Sit-to-stand movements, where an individual rises from a chair to a standing position, are common daily functional actions. Previous research has demonstrated that the design and dimensions of the chair used can influence the performance of the sit-to-stand task. For instance, getting up from a chair with higher height and an anterior tilted seat surface is usually easier. No evidence has been presented to date, however, in children with cerebral palsy for whom sit-to-stand movements are a constant challenge. This research therefore sought to draw comparisons between performance levels in terms of mechanical work, movement time, kinematics, and kinetics while getting up from chairs with varying seat angles and heights, for children with cerebral palsy.

Experiments were carried out involving 12 children with cerebral palsy under three conditions. The control condition used a low and horizontal seat (low-flat). The other two conditions were a low seat with anterior inclination (low-tilted), and a high horizontal seat (high-flat). Under both low-tilted and high-flat conditions, there was a significant reduction in movement time and mechanical work during sit-to-stand, in comparison to the low-flat control condition. We also found that at the start of the sit-to-stand movement in the low-tilted, there was better trunk alignment, and reduced pelvic motion. Meanwhile, the high-flat showed a reduction in the range of movement for the knee, hip, and ankle joints, and in the maximal hip and knee extension moments in comparison to the low-flat.

Our findings indicate that both a high seat and anterior inclination can improve sit-to-stand performance in children with cerebral palsy, although these two chair types provide different benefits. The low-tilted chair improves trunk alignment with the pelvis as the sit-to-stand task commences. Anterior inclination should therefore be employed for children with cerebral palsy whose primary problem lies in trunk and pelvis alignment even though they have sufficient muscle strength in the lower legs to facilitate standing. We also found that the high-flat chair reduced hip, knee, and ankle joint excursion and lowered the maximal hip and knee extension moment. A higher chair may therefore be helpful for children with cerebral palsy whose primary problems concern the lower extremities, or who are still in the initial stages of training for sit-to-stand movements. The findings presented here may help clinicians determine which type of chair design is more appropriate for a specific child with cerebral palsy.
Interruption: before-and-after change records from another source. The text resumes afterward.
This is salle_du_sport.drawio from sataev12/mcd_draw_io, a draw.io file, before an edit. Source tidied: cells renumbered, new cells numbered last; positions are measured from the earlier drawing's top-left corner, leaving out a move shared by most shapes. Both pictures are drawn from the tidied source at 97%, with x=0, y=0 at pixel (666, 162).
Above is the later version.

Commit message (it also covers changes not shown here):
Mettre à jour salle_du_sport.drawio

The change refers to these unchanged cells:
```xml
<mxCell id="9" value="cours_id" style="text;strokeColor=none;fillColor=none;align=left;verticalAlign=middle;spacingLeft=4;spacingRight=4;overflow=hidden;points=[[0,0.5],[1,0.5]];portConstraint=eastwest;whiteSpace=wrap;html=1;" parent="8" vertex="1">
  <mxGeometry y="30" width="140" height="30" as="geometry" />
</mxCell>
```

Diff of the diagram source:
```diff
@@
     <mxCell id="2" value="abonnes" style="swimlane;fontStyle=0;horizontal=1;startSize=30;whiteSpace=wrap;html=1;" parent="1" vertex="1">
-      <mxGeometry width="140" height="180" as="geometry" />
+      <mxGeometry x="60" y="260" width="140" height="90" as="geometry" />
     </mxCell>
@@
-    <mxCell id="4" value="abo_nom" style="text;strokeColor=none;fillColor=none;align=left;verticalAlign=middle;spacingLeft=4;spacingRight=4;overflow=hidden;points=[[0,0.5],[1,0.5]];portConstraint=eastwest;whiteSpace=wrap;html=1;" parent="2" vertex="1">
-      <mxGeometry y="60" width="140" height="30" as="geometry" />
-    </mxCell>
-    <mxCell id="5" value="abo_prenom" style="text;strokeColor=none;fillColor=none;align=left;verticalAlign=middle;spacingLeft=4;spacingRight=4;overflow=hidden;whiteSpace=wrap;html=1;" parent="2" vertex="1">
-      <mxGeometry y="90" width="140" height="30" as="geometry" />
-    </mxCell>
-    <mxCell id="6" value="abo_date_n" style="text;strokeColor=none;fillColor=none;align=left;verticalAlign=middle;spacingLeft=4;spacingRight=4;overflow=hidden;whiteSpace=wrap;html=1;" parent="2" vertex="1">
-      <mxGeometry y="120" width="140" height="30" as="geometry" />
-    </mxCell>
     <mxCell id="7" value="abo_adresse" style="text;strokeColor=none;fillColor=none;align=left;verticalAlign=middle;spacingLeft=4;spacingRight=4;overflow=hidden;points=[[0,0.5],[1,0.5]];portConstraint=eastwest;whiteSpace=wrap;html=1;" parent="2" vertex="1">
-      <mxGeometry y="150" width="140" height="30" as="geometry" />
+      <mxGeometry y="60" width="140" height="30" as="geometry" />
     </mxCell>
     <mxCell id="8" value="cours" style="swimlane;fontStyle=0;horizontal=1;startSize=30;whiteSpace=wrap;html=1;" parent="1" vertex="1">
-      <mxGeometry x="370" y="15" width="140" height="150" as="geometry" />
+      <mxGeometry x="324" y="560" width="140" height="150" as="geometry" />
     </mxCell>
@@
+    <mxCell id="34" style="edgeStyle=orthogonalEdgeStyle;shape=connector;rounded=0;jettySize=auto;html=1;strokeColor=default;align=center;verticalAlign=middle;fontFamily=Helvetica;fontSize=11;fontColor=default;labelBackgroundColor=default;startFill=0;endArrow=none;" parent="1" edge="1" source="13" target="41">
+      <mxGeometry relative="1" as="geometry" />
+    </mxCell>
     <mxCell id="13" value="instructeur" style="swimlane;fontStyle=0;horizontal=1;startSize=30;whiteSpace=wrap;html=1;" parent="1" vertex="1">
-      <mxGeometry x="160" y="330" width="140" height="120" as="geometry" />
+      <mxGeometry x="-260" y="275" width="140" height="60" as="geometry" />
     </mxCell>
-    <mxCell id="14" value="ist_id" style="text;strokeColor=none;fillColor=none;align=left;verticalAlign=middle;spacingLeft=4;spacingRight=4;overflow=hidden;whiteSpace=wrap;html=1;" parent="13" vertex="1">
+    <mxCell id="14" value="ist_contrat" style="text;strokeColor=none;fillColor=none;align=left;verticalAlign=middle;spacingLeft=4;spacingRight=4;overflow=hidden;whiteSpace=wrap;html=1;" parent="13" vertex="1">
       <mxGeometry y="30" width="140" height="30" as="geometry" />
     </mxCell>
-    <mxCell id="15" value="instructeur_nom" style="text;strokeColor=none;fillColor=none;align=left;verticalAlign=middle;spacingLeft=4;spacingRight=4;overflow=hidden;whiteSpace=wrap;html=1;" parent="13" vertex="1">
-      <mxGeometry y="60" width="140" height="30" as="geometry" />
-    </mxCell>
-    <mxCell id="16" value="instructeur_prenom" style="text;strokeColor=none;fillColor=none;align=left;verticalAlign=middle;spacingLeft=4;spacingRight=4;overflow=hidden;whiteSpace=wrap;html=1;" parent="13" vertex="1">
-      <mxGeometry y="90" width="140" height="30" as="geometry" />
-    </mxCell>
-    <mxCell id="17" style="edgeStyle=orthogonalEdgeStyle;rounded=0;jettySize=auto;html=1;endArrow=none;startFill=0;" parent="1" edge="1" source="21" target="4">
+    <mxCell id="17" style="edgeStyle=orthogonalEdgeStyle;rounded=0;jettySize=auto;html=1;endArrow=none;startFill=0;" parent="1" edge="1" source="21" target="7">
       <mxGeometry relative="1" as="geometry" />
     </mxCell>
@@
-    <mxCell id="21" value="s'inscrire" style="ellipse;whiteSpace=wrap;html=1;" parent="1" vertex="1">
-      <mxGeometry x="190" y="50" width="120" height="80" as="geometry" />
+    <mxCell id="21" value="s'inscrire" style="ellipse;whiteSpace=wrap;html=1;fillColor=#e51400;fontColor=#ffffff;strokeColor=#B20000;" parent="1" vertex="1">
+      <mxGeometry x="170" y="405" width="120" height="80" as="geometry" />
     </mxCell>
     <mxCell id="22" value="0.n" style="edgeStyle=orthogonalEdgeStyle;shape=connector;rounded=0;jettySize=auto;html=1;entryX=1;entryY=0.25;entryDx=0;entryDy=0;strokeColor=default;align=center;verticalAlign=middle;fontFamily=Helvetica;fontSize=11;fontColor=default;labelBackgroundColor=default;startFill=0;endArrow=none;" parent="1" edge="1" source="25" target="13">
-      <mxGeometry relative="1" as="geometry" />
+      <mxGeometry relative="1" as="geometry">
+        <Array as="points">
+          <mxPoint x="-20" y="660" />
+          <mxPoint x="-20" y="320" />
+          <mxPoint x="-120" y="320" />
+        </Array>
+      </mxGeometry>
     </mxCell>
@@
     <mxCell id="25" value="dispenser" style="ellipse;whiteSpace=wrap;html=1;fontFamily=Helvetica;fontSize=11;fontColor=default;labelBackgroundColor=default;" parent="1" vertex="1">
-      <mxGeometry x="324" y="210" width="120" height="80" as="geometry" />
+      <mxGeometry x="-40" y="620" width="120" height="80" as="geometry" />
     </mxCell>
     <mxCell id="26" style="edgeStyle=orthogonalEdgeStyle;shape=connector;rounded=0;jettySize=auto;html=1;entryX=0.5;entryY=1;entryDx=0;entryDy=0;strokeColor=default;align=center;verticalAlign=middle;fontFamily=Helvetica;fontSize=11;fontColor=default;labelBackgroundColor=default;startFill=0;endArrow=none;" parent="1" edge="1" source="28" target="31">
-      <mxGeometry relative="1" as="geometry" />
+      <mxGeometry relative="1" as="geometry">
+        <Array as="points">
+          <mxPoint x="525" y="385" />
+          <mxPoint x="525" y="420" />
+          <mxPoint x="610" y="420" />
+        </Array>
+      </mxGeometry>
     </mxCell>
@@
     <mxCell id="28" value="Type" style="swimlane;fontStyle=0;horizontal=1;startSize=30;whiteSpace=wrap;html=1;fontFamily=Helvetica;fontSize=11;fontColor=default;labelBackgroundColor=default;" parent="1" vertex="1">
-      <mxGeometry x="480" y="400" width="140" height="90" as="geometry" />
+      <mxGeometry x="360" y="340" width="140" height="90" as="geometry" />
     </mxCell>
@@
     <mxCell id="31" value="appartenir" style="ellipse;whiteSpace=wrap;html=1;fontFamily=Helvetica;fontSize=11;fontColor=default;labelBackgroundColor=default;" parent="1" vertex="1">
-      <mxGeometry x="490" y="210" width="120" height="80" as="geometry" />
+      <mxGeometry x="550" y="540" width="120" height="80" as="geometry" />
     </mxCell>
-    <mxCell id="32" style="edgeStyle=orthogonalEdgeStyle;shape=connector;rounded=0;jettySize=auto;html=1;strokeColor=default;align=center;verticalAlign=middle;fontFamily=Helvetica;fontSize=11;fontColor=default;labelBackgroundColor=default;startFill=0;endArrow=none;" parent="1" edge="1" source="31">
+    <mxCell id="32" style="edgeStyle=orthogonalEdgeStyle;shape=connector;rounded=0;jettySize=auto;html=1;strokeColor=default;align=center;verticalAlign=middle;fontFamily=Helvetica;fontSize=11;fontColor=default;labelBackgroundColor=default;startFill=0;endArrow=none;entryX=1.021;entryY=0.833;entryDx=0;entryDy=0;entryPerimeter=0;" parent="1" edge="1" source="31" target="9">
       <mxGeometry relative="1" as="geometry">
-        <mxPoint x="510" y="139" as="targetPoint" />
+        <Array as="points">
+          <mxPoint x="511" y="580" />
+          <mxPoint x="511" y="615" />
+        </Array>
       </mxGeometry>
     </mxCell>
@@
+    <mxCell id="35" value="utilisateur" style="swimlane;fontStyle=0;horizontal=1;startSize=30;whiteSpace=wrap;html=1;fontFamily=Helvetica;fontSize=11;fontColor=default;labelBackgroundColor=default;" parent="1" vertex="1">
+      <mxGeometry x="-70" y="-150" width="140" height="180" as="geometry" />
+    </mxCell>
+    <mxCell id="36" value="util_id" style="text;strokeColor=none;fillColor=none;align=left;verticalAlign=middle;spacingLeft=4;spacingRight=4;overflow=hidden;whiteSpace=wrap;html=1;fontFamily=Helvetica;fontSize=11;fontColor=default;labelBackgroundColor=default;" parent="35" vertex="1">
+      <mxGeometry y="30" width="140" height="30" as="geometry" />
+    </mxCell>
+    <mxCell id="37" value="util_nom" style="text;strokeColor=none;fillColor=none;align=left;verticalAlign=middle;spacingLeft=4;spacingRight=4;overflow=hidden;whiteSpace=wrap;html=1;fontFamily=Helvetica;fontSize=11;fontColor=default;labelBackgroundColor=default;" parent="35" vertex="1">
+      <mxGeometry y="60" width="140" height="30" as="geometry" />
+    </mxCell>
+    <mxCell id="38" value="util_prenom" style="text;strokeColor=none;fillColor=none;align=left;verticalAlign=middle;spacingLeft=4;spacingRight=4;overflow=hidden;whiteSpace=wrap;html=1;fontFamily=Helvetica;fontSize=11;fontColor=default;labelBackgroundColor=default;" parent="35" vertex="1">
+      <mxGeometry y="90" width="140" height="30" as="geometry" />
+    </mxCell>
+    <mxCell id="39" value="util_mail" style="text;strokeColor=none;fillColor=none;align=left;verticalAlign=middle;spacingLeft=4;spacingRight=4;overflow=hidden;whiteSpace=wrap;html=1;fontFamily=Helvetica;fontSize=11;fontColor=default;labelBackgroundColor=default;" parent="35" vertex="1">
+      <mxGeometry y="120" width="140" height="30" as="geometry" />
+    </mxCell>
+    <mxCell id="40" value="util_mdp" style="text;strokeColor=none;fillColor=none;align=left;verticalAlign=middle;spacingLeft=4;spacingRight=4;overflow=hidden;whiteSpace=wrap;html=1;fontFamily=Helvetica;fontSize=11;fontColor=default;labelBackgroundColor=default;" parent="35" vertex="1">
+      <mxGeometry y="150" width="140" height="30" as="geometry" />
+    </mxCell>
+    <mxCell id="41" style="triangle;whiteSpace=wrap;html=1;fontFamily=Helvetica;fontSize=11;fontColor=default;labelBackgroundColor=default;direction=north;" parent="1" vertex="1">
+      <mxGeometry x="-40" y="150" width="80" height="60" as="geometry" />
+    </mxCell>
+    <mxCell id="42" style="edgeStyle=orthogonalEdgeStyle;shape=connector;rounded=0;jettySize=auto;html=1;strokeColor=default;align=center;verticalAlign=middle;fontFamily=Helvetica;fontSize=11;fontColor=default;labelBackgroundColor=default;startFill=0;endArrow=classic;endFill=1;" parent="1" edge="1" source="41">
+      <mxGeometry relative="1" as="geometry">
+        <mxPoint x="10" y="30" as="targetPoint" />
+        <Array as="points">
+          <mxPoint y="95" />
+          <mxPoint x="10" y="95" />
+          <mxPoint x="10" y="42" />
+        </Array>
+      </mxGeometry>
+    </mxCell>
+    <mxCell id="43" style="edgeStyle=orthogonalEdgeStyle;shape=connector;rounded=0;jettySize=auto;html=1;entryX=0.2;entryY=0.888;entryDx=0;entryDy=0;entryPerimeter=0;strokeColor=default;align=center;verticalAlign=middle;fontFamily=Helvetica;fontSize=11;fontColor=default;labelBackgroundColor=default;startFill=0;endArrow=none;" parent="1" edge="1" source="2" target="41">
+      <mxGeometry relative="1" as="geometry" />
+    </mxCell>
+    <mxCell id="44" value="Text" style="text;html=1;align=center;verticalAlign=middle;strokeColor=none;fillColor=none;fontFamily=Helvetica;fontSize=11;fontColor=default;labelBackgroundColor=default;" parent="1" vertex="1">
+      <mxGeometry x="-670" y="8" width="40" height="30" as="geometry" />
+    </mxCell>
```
Figure: The three different chairs and corresponding movement time and mechanical work during the sit-to-stand task.



Suriyaamarit, D., & Boonyong, S. (2020). Comparison of the effects of chair height and anterior seat inclination on sit-to-stand ability in children with spastic diplegic cerebral palsy. Journal of Biomechanics, 113, 110098.

About the Author

Duangporn Suriyaamarit

Duangporn Suriyaamarit

Department of Physical Therapy, Faculty of Allied Health Sciences, Chulalongkorn University, Thailand

Duangporn’s expertise is in biomechanics, motor control, and movement analysis. Her current research aims to study the biomechanical factors to detect falls in older adults with mild cognitive impairment.

Sujitra Boonyong

Sujitra Boonyong

Department of Physical Therapy, Faculty of Allied Health Sciences, Chulalongkorn University, Thailand

 Sujitra is an Assistant Professor at the Department of Physical Therapy, Faculty of Allied Health Sciences, Chulalongkorn University; and Head of the human movement performance enhancement research unit. She is providing teaching and doing research on motor control and human movement performance.


© 2021 by the author. Except as otherwise noted, the ISPGR blog, including its text and figures, is licensed under a Creative Commons Attribution-ShareAlike 4.0 International License. To view a copy of this license, visit

ISPGR blog (ISSN 2561-4703)

Are you interested in writing a blog post for the ISPGR website?  If so, please email the ISGPR Secretariat with the following information:

  • First and Last Name
  • Institution/Affiliation
  • Paper you will be referencing